  • Nourishing Traditions by Sally Fallon (just a section dedicated to it in this book)
  • Lacto-Fermentation eBook by GNOWFGLINS (Wardee also recently published a book called The Complete Idiot's Guide to Fermenting Foods, which I don't have)
  • Lacto-Fermentation eBook by Cultures for Health (free online!)

*An Important Word on the Vessel
Some recipes call for using a plain old mason jar. I fermented this way many times before a wonderful person gave me a 10-liter Harsch crock a year ago. Everyone seems to have a different idea about fermenting in mason jars. Some think it's best to have a container that can release the gases produced by the lactobacilli without allowing more oxygen into the jar (using something like these, or here's a more economical DIY for attaching an airlock to your mason jar lid).

At least one blogger has stirred up some controversy regarding the safety and efficacy of lacto-fermenting in mason jars. Here is another blogger's responses to those circulating concerns. Traditional fermentation expert Sandor Katz is not at all concerned about using an open ferment method, as long as the food is clearly submerged beneath the brine. The post I referenced above (with the three common fermenting mistakes) contains good information on how to ferment optimally (staying totally anaerobic, avoiding mold, getting consistent results, and increasing lactobacilli) as well as lots of interesting discussion in the comments. Also, do check out this cool experiment (18 different vessels for 28 days).

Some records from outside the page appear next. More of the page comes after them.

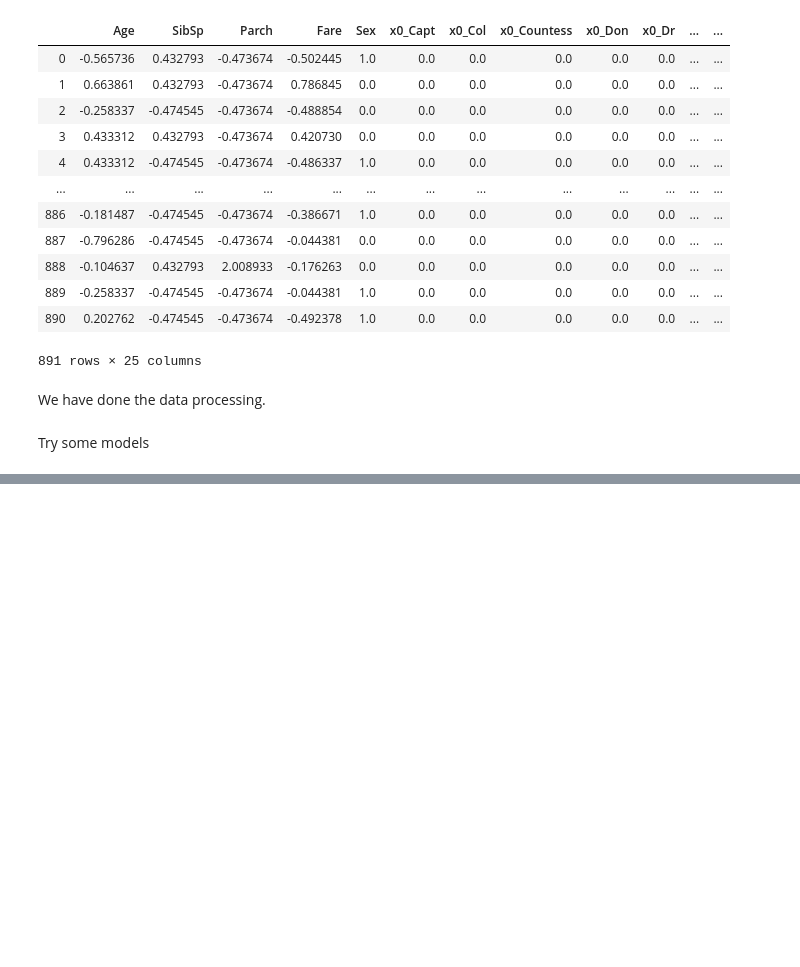
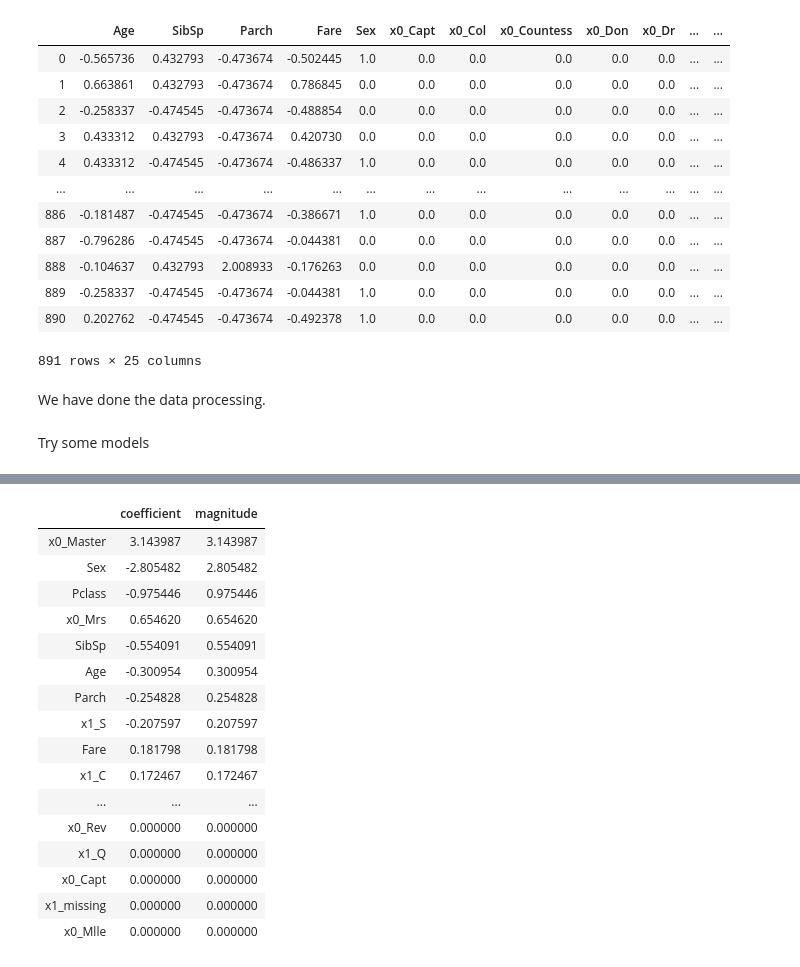
Before and after one commit to hongkailiu123/Titanic-survival-prediction-model, a Jupyter notebook: titanic-notebook.ipynb, the cells around one changed output, grey strips where cells are left out. Cells and saved outputs as stored; diff of their text form; code cells hidden in the pictures; blank space fills up the shorter version.

```diff
--- a/titanic-notebook.ipynb
+++ b/titanic-notebook.ipynb
@@ -424,0 +516,34 @@ pd.DataFrame(results).T
+# %%
+pipe_lr_optimized = make_pipeline(preprocessor, LogisticRegression(solver = "liblinear", penalty = "l1",
+                                                                   C = 1, random_state = 123))
+pipe_lr_optimized.fit(X_train, y_train);
+
+data = {
+    "coefficient": pipe_lr_optimized.named_steps["logisticregression"].coef_.flatten().tolist(),
+    "magnitude": np.absolute(
+        pipe_lr_optimized.named_steps["logisticregression"].coef_.flatten().tolist()
+    ),
+}
+coef_df = pd.DataFrame(data, index=new_column_names).sort_values(
+    "magnitude", ascending=False
+)
+# %%
+coef_df
+# %% [output]
+|  | coefficient | magnitude |
+| x0_Master | 3.143987 | 3.143987 |
+| Sex | -2.805482 | 2.805482 |
+| Pclass | -0.975446 | 0.975446 |
+| x0_Mrs | 0.654620 | 0.654620 |
+| SibSp | -0.554091 | 0.554091 |
+| Age | -0.300954 | 0.300954 |
+| Parch | -0.254828 | 0.254828 |
+| x1_S | -0.207597 | 0.207597 |
+| Fare | 0.181798 | 0.181798 |
+| x1_C | 0.172467 | 0.172467 |
+| ... | ... | ... |
+| x0_Rev | 0.000000 | 0.000000 |
+| x1_Q | 0.000000 | 0.000000 |
+| x0_Capt | 0.000000 | 0.000000 |
+| x1_missing | 0.000000 | 0.000000 |
+| x0_Mlle | 0.000000 | 0.000000 |
```
Also changed, not shown: parts of 22 cells of this notebook.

All that said, I personally think mason jars are a fine place for someone to start out their fermentation journey. Better there than not at all! I did it many times before using a crock, and I never experienced anything but wholesomeness. :)